My son is 12 now, and life is so full, his birthday last month passed without me having time to process it. As we sat together, I remembered the final days of my pregnancy with him, my fear and anxiety about giving birth. The day he was due, I went to my garden and dug up weeds and planted new flowers. My stomach was huge, but my body still felt limber enough to move around. I was young, only 27. He was supposed to arrive any day, and I was expectant, excited. But days passed and there were no contractions, nothing showing he was on his way. Finally, one morning, after breakfast, I went into the kitchen and decided to talk to him. I didn’t know if he could hear me, or what he could understand. But I thought if I spoke to him from my heart he’d hopefully get the message.
“It’s time to come out, buddy,” I said. “You have all these people waiting for you, all these people loving you. We’re ready for you now.”
My child was so deeply wanted.
At the hospital a day later, after hours of contractions that didn’t progress toward delivery, my doctor began to give me options. A vacuum, forceps. Or I could have surgery to cut me open and pull him out.
I opted for the surgery right away. I didn’t want my child to experience any pain, especially as he entered into the world. I wanted him to have as easy a life as possible. I would carry whatever I could so that he wouldn’t have to go through trouble.
I know now that it’s impossible to protect your child from pain, because pain and anguish is a natural part of life. But I wanted my son’s life to be perfect. I was going to do everything right. The warm, comforting house. The mom and dad always at his side. Barbecues, parks, a backyard to play in. Siblings, bedtime stories.

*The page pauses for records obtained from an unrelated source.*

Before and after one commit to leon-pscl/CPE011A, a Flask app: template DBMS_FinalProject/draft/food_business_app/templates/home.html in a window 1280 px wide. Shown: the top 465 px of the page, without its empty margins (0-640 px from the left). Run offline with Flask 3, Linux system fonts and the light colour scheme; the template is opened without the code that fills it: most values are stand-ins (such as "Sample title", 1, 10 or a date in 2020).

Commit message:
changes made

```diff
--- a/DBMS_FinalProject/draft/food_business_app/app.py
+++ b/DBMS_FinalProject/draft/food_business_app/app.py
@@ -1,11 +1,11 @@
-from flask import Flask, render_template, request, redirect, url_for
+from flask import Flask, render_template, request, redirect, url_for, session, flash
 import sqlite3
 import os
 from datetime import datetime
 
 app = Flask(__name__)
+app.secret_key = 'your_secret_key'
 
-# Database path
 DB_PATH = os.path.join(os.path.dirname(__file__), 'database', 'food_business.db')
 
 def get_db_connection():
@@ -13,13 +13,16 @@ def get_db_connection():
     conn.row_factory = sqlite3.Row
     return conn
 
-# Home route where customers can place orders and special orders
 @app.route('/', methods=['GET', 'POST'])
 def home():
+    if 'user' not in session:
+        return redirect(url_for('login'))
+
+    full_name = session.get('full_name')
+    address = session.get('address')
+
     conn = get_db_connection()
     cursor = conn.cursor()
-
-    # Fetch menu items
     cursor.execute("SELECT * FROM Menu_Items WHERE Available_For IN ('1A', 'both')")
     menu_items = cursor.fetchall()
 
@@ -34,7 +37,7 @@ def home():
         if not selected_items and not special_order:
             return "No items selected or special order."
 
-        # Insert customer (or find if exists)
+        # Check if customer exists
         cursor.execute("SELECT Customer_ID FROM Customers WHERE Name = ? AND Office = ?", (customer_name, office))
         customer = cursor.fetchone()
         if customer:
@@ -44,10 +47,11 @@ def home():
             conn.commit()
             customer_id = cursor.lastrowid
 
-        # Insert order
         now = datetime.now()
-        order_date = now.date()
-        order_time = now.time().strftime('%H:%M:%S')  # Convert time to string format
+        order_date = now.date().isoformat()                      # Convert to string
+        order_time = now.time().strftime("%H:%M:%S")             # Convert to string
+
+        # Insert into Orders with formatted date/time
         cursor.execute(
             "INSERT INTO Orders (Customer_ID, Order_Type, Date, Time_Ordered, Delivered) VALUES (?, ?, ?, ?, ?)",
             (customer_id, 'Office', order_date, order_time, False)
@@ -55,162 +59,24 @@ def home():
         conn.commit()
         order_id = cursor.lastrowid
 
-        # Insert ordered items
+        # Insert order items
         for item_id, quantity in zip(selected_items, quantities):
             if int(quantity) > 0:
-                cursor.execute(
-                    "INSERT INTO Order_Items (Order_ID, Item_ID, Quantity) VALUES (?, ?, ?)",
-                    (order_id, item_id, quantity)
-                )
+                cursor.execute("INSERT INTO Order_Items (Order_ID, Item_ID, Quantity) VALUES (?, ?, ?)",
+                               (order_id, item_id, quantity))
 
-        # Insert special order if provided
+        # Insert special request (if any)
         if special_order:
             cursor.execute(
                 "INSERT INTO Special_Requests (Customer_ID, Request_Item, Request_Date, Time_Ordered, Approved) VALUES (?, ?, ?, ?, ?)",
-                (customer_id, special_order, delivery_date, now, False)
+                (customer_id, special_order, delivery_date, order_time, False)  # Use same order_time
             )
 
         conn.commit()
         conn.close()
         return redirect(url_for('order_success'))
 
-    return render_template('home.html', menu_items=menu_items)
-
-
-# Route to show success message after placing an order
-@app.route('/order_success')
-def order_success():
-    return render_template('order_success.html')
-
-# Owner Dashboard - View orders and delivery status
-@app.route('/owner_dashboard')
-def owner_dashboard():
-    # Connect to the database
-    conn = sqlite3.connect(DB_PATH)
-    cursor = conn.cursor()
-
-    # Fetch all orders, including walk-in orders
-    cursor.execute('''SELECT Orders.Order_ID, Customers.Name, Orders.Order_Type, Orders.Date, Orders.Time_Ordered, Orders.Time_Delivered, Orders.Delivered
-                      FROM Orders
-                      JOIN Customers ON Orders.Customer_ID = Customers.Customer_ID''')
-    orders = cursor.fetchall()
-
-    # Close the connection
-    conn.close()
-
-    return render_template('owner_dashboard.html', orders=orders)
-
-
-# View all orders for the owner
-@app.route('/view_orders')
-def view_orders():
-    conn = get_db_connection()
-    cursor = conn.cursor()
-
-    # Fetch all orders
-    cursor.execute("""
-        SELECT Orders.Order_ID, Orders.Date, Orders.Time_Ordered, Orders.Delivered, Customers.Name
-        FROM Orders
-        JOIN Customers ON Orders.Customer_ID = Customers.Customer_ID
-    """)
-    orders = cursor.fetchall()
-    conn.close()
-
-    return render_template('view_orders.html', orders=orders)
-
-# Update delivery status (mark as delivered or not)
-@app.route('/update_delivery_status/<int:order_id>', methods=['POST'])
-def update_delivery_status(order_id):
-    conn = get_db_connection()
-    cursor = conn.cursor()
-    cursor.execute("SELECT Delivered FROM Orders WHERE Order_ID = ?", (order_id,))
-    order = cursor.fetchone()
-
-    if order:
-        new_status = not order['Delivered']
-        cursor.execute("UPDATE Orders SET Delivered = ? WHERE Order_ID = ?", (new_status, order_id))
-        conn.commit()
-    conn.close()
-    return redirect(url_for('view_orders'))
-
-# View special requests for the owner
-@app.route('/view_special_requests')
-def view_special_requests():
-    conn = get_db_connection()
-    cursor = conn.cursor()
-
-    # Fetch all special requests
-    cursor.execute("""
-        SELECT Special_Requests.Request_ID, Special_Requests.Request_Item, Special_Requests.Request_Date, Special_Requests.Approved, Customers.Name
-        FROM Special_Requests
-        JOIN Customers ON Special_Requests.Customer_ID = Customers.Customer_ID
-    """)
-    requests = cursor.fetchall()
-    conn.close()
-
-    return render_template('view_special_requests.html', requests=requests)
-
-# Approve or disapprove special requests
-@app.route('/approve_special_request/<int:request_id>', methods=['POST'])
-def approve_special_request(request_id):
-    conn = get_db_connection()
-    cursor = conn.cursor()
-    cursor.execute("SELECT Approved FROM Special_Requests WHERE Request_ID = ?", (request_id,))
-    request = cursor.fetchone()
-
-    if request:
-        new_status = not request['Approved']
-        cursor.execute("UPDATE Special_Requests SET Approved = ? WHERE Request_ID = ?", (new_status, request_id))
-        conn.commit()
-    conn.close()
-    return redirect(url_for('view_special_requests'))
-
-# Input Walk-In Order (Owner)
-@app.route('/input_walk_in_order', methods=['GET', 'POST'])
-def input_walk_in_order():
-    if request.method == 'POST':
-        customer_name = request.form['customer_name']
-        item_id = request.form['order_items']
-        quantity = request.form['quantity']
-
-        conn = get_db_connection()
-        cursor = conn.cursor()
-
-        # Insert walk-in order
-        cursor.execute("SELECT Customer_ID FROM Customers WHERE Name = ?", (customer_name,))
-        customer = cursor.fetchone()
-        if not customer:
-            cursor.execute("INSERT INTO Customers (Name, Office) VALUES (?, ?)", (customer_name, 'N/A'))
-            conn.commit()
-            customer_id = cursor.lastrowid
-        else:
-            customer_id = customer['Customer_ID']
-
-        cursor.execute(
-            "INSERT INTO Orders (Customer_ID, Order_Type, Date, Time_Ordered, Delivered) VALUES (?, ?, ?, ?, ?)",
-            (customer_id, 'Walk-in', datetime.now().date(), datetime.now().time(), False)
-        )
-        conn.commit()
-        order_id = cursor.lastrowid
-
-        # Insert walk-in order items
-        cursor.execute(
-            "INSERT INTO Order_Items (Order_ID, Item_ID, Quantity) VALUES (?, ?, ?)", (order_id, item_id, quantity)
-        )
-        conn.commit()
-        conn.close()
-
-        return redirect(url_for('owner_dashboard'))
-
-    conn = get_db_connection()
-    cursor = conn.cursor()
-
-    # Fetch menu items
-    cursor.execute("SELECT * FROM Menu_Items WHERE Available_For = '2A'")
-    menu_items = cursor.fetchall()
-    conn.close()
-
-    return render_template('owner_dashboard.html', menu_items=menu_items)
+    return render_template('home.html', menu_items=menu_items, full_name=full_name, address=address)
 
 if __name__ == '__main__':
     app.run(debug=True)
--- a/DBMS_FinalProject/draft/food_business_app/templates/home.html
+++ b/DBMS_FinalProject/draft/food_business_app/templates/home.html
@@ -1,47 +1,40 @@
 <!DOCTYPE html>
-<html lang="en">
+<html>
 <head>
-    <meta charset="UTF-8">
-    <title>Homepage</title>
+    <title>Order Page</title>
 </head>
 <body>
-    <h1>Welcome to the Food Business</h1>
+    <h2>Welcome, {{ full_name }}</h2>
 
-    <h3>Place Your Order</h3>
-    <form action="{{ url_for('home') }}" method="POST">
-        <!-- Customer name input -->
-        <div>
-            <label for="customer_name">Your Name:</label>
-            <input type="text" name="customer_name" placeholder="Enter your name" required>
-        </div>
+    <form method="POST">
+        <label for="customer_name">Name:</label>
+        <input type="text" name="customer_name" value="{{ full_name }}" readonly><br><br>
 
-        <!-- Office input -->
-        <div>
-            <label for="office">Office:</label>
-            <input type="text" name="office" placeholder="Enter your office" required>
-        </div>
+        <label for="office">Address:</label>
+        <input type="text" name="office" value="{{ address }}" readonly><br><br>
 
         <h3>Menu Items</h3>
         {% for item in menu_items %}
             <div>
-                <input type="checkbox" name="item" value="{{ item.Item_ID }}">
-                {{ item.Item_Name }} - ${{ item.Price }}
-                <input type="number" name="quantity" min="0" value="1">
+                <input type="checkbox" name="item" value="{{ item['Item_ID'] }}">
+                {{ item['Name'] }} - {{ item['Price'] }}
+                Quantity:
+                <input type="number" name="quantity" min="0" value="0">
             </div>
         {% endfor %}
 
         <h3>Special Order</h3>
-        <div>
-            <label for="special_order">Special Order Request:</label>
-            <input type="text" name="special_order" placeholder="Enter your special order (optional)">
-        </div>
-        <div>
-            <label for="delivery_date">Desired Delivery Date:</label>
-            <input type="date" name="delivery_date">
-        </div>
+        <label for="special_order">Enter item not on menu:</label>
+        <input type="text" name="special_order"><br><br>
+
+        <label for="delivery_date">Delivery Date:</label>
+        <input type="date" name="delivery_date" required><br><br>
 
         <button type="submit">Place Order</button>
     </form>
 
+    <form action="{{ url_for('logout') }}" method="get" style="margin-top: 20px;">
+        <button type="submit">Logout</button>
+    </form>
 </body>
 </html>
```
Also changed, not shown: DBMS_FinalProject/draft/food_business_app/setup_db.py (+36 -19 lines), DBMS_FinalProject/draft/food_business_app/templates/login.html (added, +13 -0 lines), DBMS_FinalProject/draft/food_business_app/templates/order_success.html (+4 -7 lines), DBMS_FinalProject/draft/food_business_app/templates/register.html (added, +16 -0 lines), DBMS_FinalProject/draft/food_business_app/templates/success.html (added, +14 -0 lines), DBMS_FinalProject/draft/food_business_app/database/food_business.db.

And then real life happened, messy and surprising and raw. His father and I got divorced. We all left the house we loved and moved into two separate apartments. My son had to change schools. Now, in middle school, he has friends who aren’t always nice, who sometimes run away from him. He wakes up with a ball of anxiety in his stomach he can’t explain. He worries that he’ll never get a hit at his baseball game. And I’m sure there are worries about girls, about whether they like him or don’t. He doesn’t invite his friends over because we live in an apartment, and he doesn’t want to be different. He doesn’t think his mom is normal. He’s trying to figure out this life, what’s right and wrong, what everything means.
And I can’t fix everything, like I want to. I can’t make it all better. I can’t give him everything he wants, because I’m only human, and have struggles of my own. All I can do is love him as deeply as possible, and provide a place that is safe and nurturing, where he is encouraged to be himself. And I have to trust that what I have to give is good enough.
But despite all that has happened in his life, my son, my amazing boy, knows how to treat people. He knows right and wrong when it really matters. He has an inner compass that tells him what to do when times are tough, how to be. And sometimes that’s hard for him to carry, because he’s only a kid. But I can think of nothing more important in a person than an inner knowledge of how to treat people. And I can’t take credit for the fact that he has that. That came as part of his package, all on its own. It’s how my beautiful boy was made.
I reached over to him, as he finished up breakfast and I sipped my coffee, and ran my hands through his hair. I touched his shoulder even though he didn’t want me to, because he is a little wary when I display too much emotion. I told him I could not be more proud, more grateful, for him.